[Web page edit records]
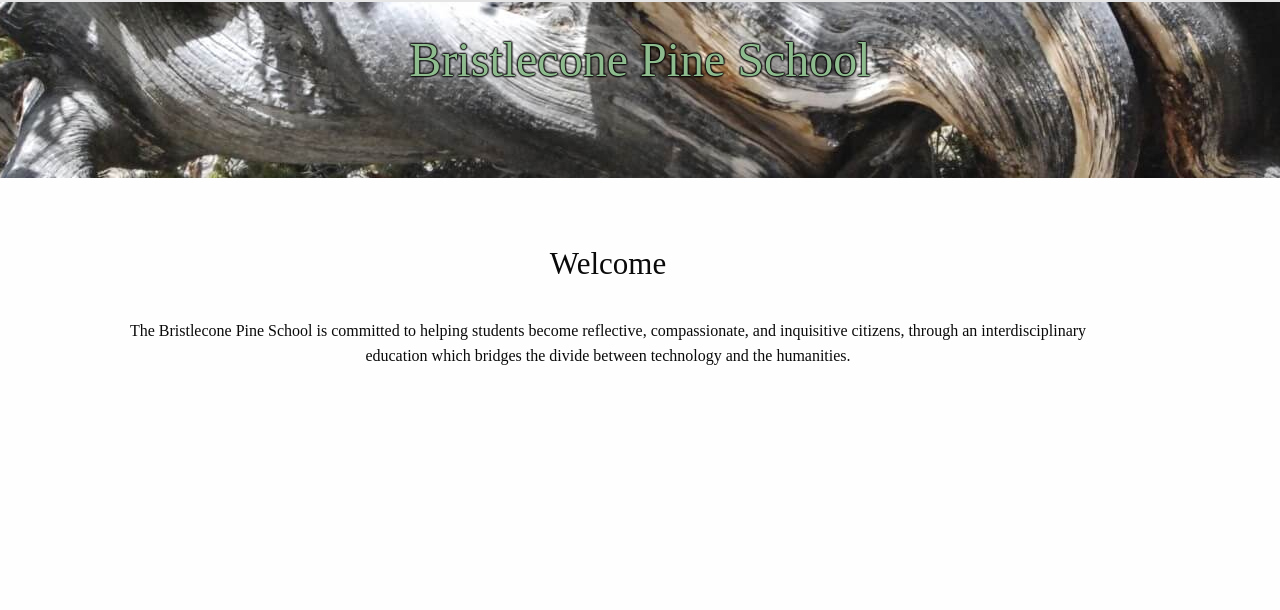
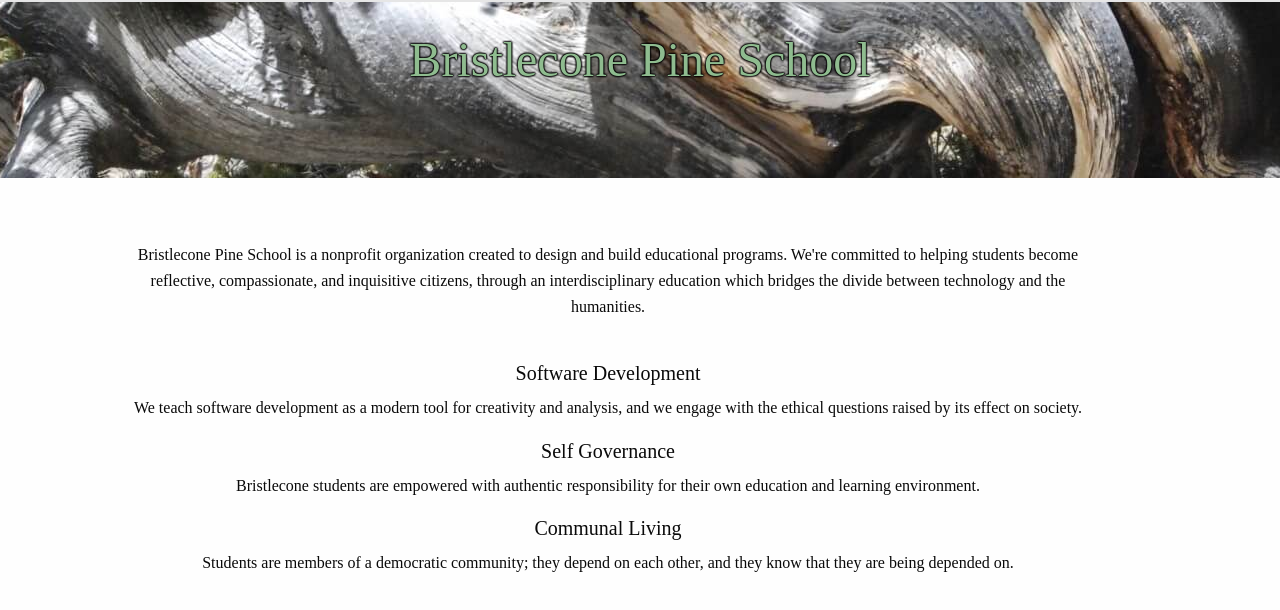
Before and after one commit to bolducp/bristleconePineSchool, a plain HTML site: page index.html in a window 1280 px wide. Shown: the part 52-662 px from the top of the page. Drawn offline with nearby package versions, Linux system fonts and the light colour scheme; some packages are replaced by stand-ins of ours; a script that the page names is missing; a web font is replaced by a local one.

Commit message:
add columns to home page

```diff
--- a/partials/home.html
+++ b/partials/home.html
@@ -1,5 +1,22 @@
-<div id="splash" class="centered">
-  <h3>Welcome</h3>
+<div id="splash"
+    class="centered">
+  <p>Bristlecone Pine School is a nonprofit organization created to design and build educational programs.
+
+  We're committed to helping students become reflective, compassionate, and inquisitive citizens, through an interdisciplinary education which bridges the divide between technology and the humanities.</p>
+
   <br>
-  <p>The Bristlecone Pine School is committed to helping students become reflective, compassionate, and inquisitive citizens, through an interdisciplinary education which bridges the divide between technology and the humanities.</p>
+  <div class='row'>
+    <div class="large-4 columns">
+        <h5>Software Development</h5>
+        <p>We teach software development as a modern tool for creativity and analysis, and we engage with the ethical questions raised by its effect on society.</p>
+    </div>
+    <div class="large-4 columns">
+        <h5>Self Governance</h5>
+        <p>Bristlecone students are empowered with authentic responsibility for their own education and learning environment.</p>
+    </div>
+    <div class="large-4 columns">
+        <h5>Communal Living</h5>
+        <p>Students are members of a democratic community; they depend on each other, and they know that they are being depended on.</p>
+    </div>
+  </div>
 </div>
```
Also changed, not shown: 1 other file.
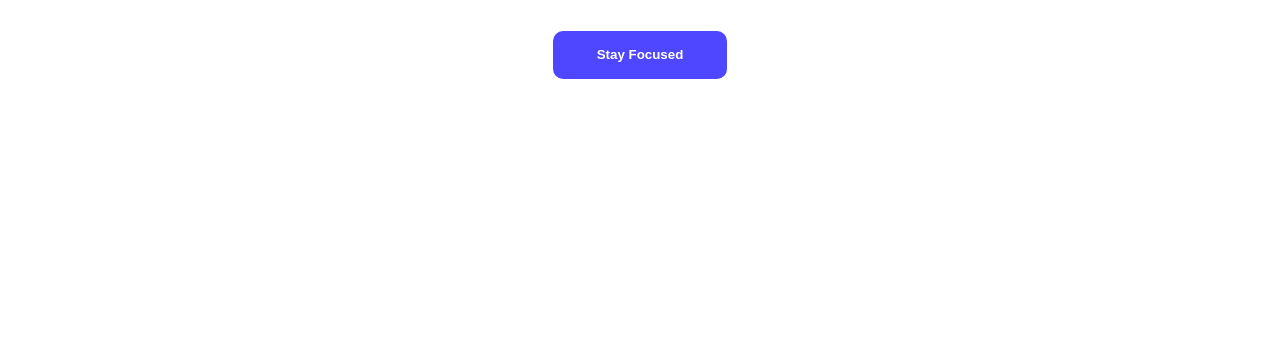
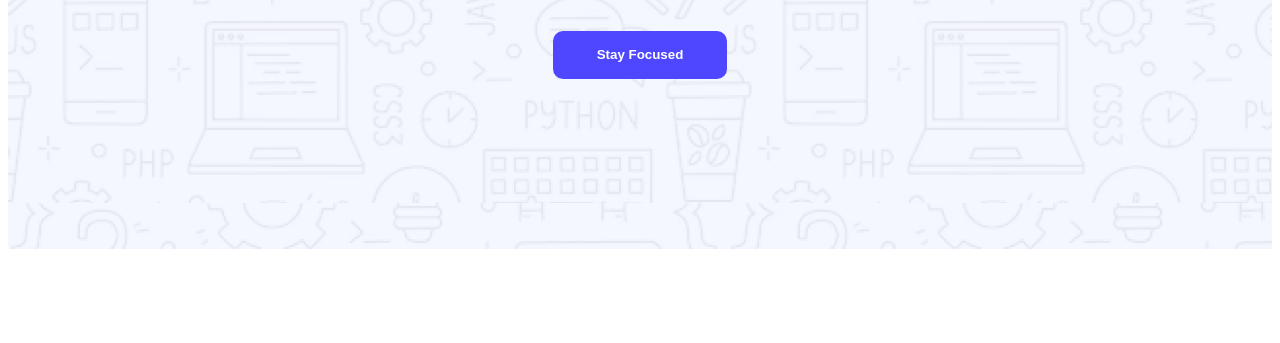
Before and after one commit to joybappy/landing-launchepad-assignment-1, a plain HTML site: page index.html in a window 1280 px wide. Shown: the part 457-800 px from the top of the page. Drawn offline with nearby package versions, Linux system fonts and the light colour scheme; the site is published under a folder, as on GitHub Pages, so addresses that start at the root find nothing.

Commit message:
fixing image issue

```diff
--- a/styles/assignment1.css
+++ b/styles/assignment1.css
@@ -8,7 +8,7 @@
  }
 
  .background {
-     background-image: url('/assets/Hero-bg.png');
+     background-image: url('../assets/Hero-bg.png');
      height: 698px;
  }
 
```
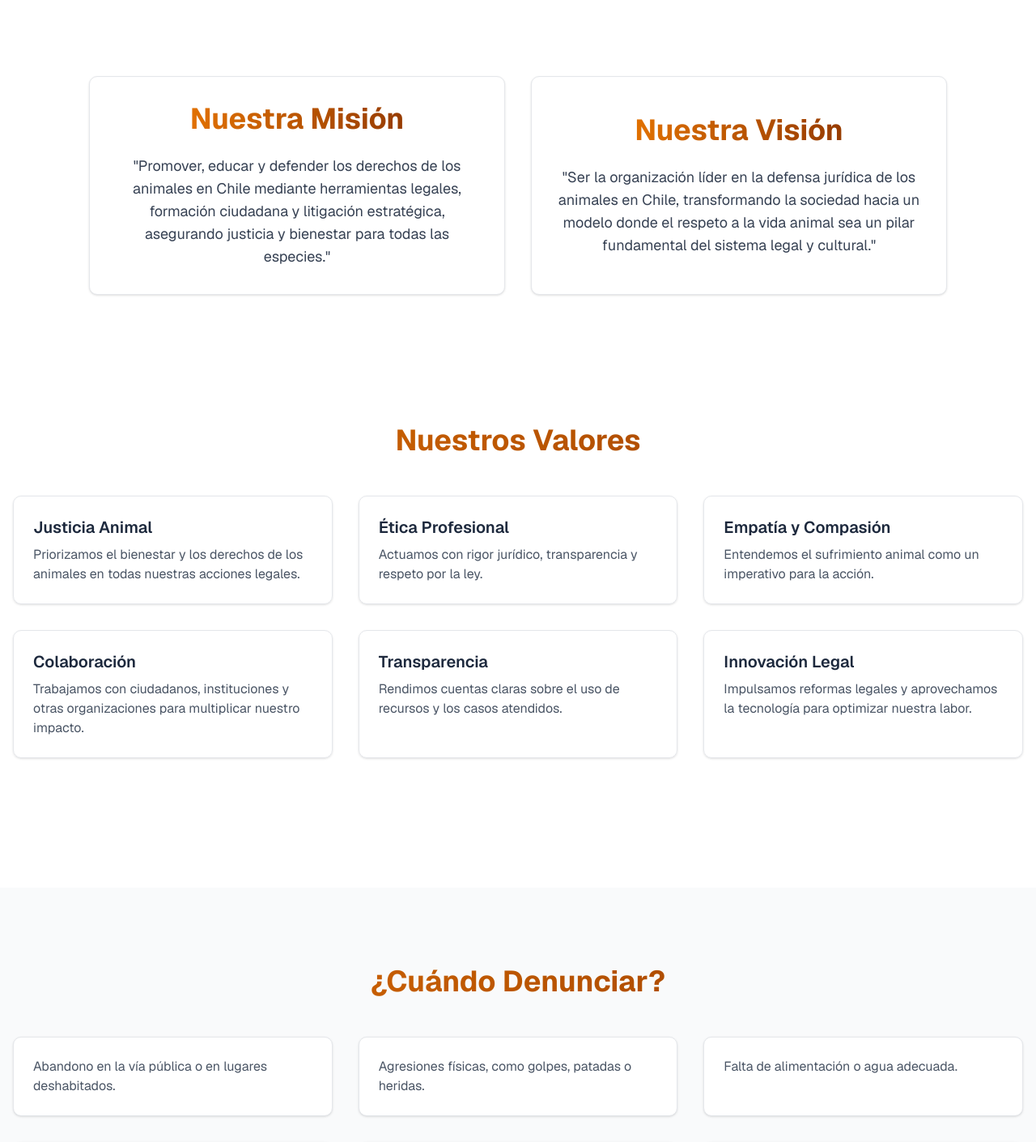
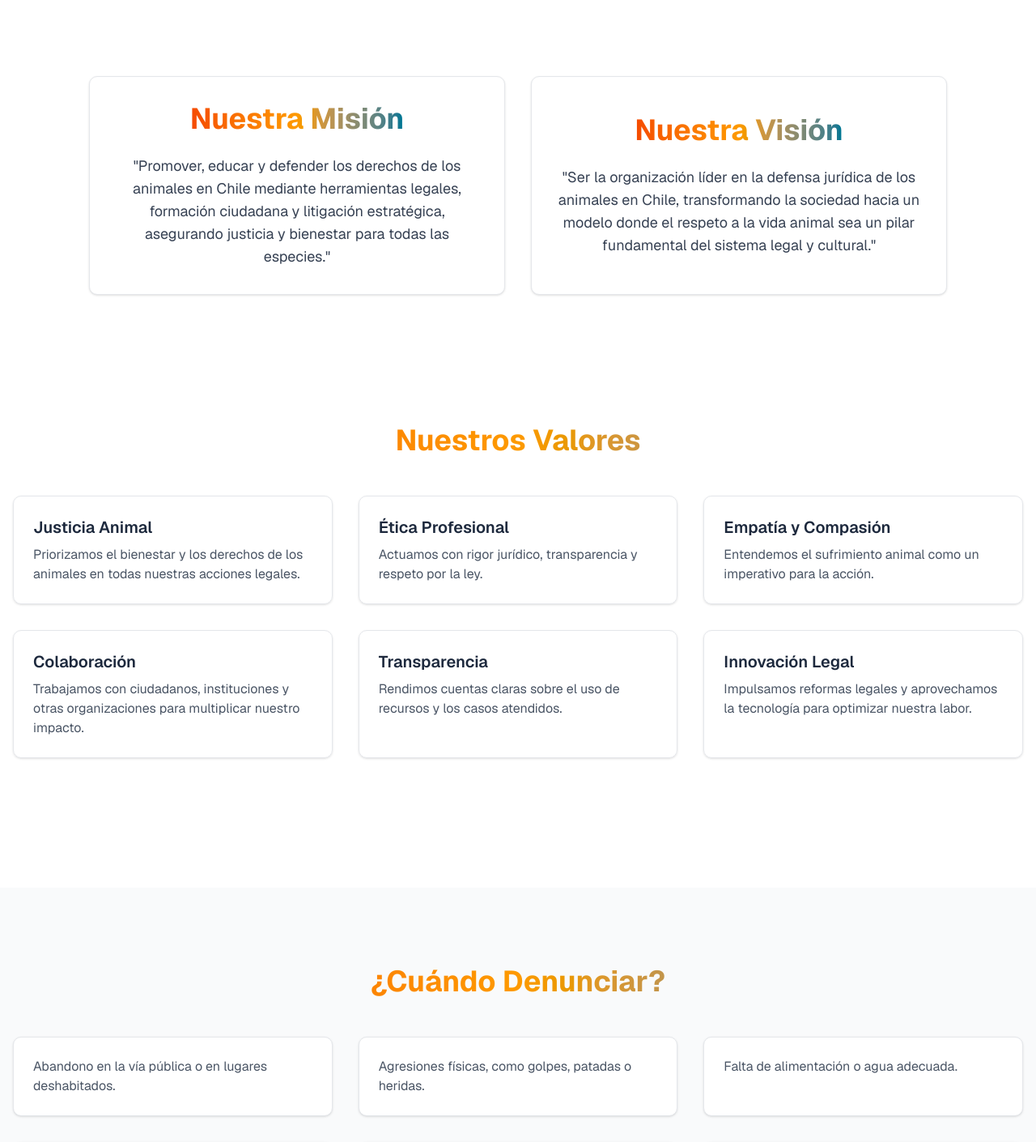
Before and after one commit to felipecalderon/ong, a Next.js app: page / in a window 1280 px wide. Shown: the part 1720-3130 px from the top of the page at 81% size. Built offline with nearby package versions, Linux system fonts and the light colour scheme; no server answers.

Commit message:
updated titles style

```diff
--- a/src/components/landing/how-to-report.tsx
+++ b/src/components/landing/how-to-report.tsx
@@ -24,7 +24,7 @@ export const HowToReport = () => {
     return (
         <section className='py-12 md:py-24'>
             <div className='container mx-auto px-4'>
-                <h2 className='text-4xl font-bold text-center mb-12 bg-gradient-to-r from-amber-600 to-amber-800 text-transparent bg-clip-text'>
+                <h2 className='text-4xl font-bold text-center mb-12 bg-gradient-to-r from-orange-600 via-amber-500 to-cyan-700 text-transparent bg-clip-text'>
                     ¿Cómo Denunciar?
                 </h2>
                 <div className='grid grid-cols-1 md:grid-cols-2 lg:grid-cols-4 gap-8 mb-12'>
--- a/src/components/landing/mission.tsx
+++ b/src/components/landing/mission.tsx
@@ -2,11 +2,14 @@ import React from 'react'
 
 export const Mission = () => {
     return (
-        <div className="flex-1 p-8 bg-white border border-gray-200 rounded-lg shadow-sm flex flex-col items-center justify-center">
-          <h2 className="text-4xl font-bold text-center mb-6 bg-gradient-to-r from-amber-600 to-amber-800 text-transparent bg-clip-text">Nuestra Misión</h2>
-          <p className="text-lg text-center text-gray-700 max-w-md">
-            "Promover, educar y defender los derechos de los animales en Chile mediante herramientas legales, formación ciudadana y litigación estratégica, asegurando justicia y bienestar para todas las especies."
-          </p>
+        <div className='flex-1 p-8 bg-white border border-gray-200 rounded-lg shadow-sm flex flex-col items-center justify-center'>
+            <h2 className='text-4xl font-bold text-center mb-6 bg-gradient-to-r from-orange-600 via-amber-500 to-cyan-700 text-transparent bg-clip-text'>
+                Nuestra Misión
+            </h2>
+            <p className='text-lg text-center text-gray-700 max-w-md'>
+                "Promover, educar y defender los derechos de los animales en Chile mediante herramientas legales, formación ciudadana y litigación
+                estratégica, asegurando justicia y bienestar para todas las especies."
+            </p>
         </div>
     )
 }
--- a/src/components/landing/values.tsx
+++ b/src/components/landing/values.tsx
@@ -1,46 +1,48 @@
-import React from 'react';
+import React from 'react'
 
 const values = [
     {
-    title: "Justicia Animal",
-    description: "Priorizamos el bienestar y los derechos de los animales en todas nuestras acciones legales."
+        title: 'Justicia Animal',
+        description: 'Priorizamos el bienestar y los derechos de los animales en todas nuestras acciones legales.',
     },
     {
-    title: "Ética Profesional",
-    description: "Actuamos con rigor jurídico, transparencia y respeto por la ley."
+        title: 'Ética Profesional',
+        description: 'Actuamos con rigor jurídico, transparencia y respeto por la ley.',
     },
     {
-    title: "Empatía y Compasión",
-    description: "Entendemos el sufrimiento animal como un imperativo para la acción."
+        title: 'Empatía y Compasión',
+        description: 'Entendemos el sufrimiento animal como un imperativo para la acción.',
     },
     {
-    title: "Colaboración",
-    description: "Trabajamos con ciudadanos, instituciones y otras organizaciones para multiplicar nuestro impacto."
+        title: 'Colaboración',
+        description: 'Trabajamos con ciudadanos, instituciones y otras organizaciones para multiplicar nuestro impacto.',
     },
     {
-    title: "Transparencia",
-    description: "Rendimos cuentas claras sobre el uso de recursos y los casos atendidos."
+        title: 'Transparencia',
+        description: 'Rendimos cuentas claras sobre el uso de recursos y los casos atendidos.',
     },
     {
-    title: "Innovación Legal",
-    description: "Impulsamos reformas legales y aprovechamos la tecnología para optimizar nuestra labor."
-  }
-];
+        title: 'Innovación Legal',
+        description: 'Impulsamos reformas legales y aprovechamos la tecnología para optimizar nuestra labor.',
+    },
+]
 
 export const Values = () => {
     return (
-    <section className="py-12 md:py-24">
-      <div className="container mx-auto px-4">
-        <h2 className="text-4xl font-bold text-center mb-12 bg-gradient-to-r from-amber-600 to-amber-800 text-transparent bg-clip-text">Nuestros Valores</h2>
-        <div className="grid grid-cols-1 md:grid-cols-2 lg:grid-cols-3 gap-8">
+        <section className='py-12 md:py-24'>
+            <div className='container mx-auto px-4'>
+                <h2 className='text-4xl font-bold text-center mb-12 bg-gradient-to-r from-orange-600 via-amber-500 to-cyan-700 text-transparent bg-clip-text'>
+                    Nuestros Valores
+                </h2>
+                <div className='grid grid-cols-1 md:grid-cols-2 lg:grid-cols-3 gap-8'>
                     {values.map((value) => (
-            <div key={value.title} className="p-6 border border-gray-200 rounded-lg shadow-sm">
-              <h3 className="text-xl font-semibold mb-2">{value.title}</h3>
-              <p className="text-gray-600">{value.description}</p>
+                        <div key={value.title} className='p-6 border border-gray-200 rounded-lg shadow-sm'>
+                            <h3 className='text-xl font-semibold mb-2'>{value.title}</h3>
+                            <p className='text-gray-600'>{value.description}</p>
                         </div>
                     ))}
                 </div>
             </div>
         </section>
-  );
-};
+    )
+}
--- a/src/components/landing/vision.tsx
+++ b/src/components/landing/vision.tsx
@@ -2,11 +2,14 @@ import React from 'react'
 
 export const Vision = () => {
     return (
-        <div className="flex-1 p-8 bg-white border border-gray-200 rounded-lg shadow-sm flex flex-col items-center justify-center">
-          <h2 className="text-4xl font-bold text-center mb-6 bg-gradient-to-r from-amber-600 to-amber-800 text-transparent bg-clip-text">Nuestra Visión</h2>
-          <p className="text-lg text-center text-gray-700 max-w-md">
-            "Ser la organización líder en la defensa jurídica de los animales en Chile, transformando la sociedad hacia un modelo donde el respeto a la vida animal sea un pilar fundamental del sistema legal y cultural."
-          </p>
+        <div className='flex-1 p-8 bg-white border border-gray-200 rounded-lg shadow-sm flex flex-col items-center justify-center'>
+            <h2 className='text-4xl font-bold text-center mb-6 bg-gradient-to-r from-orange-600 via-amber-500 to-cyan-700 text-transparent bg-clip-text'>
+                Nuestra Visión
+            </h2>
+            <p className='text-lg text-center text-gray-700 max-w-md'>
+                "Ser la organización líder en la defensa jurídica de los animales en Chile, transformando la sociedad hacia un modelo donde el respeto
+                a la vida animal sea un pilar fundamental del sistema legal y cultural."
+            </p>
         </div>
     )
 }
--- a/src/components/landing/when-to-report.tsx
+++ b/src/components/landing/when-to-report.tsx
@@ -1,27 +1,29 @@
-import React from 'react';
+import React from 'react'
 
 const situations = [
-  "Abandono en la vía pública o en lugares deshabitados.",
-  "Agresiones físicas, como golpes, patadas o heridas.",
-  "Falta de alimentación o agua adecuada.",
-  "Condiciones de vida insalubres o inadecuadas.",
-  "Explotación para fines comerciales o de entretenimiento.",
-  "Negligencia en la atención veterinaria."
-];
+    'Abandono en la vía pública o en lugares deshabitados.',
+    'Agresiones físicas, como golpes, patadas o heridas.',
+    'Falta de alimentación o agua adecuada.',
+    'Condiciones de vida insalubres o inadecuadas.',
+    'Explotación para fines comerciales o de entretenimiento.',
+    'Negligencia en la atención veterinaria.',
+]
 
 export const WhenToReport = () => {
     return (
-    <section className="py-12 md:py-24 bg-gray-50">
-      <div className="container mx-auto px-4">
-        <h2 className="text-4xl font-bold text-center mb-12 bg-gradient-to-r from-amber-600 to-amber-800 text-transparent bg-clip-text">¿Cuándo Denunciar?</h2>
-        <div className="grid grid-cols-1 md:grid-cols-2 lg:grid-cols-3 gap-8">
+        <section className='py-12 md:py-24 bg-gray-50'>
+            <div className='container mx-auto px-4'>
+                <h2 className='text-4xl font-bold text-center mb-12 bg-gradient-to-r from-orange-600 via-amber-500 to-cyan-700 text-transparent bg-clip-text'>
+                    ¿Cuándo Denunciar?
+                </h2>
+                <div className='grid grid-cols-1 md:grid-cols-2 lg:grid-cols-3 gap-8'>
                     {situations.map((situation, index) => (
-            <div key={index} className="p-6 border border-gray-200 rounded-lg shadow-sm bg-white">
-              <p className="text-gray-600">{situation}</p>
+                        <div key={index} className='p-6 border border-gray-200 rounded-lg shadow-sm bg-white'>
+                            <p className='text-gray-600'>{situation}</p>
                         </div>
                     ))}
                 </div>
             </div>
         </section>
-  );
-};
+    )
+}
```
Also changed, not shown: src/components/landing/team.tsx (+29 -27 lines), src/components/landing/banner.tsx (deleted). Lines whose indentation alone changed are shown as unchanged.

**Exercise details**
Search the entries above for the string "const". Copy each line that holds it.

**Output below**
@@ -24,7 +24,7 @@ export const HowToReport = () => {
 export const Mission = () => {
 const values = [
 export const Values = () => {
 export const Vision = () => {
 const situations = [
 export const WhenToReport = () => {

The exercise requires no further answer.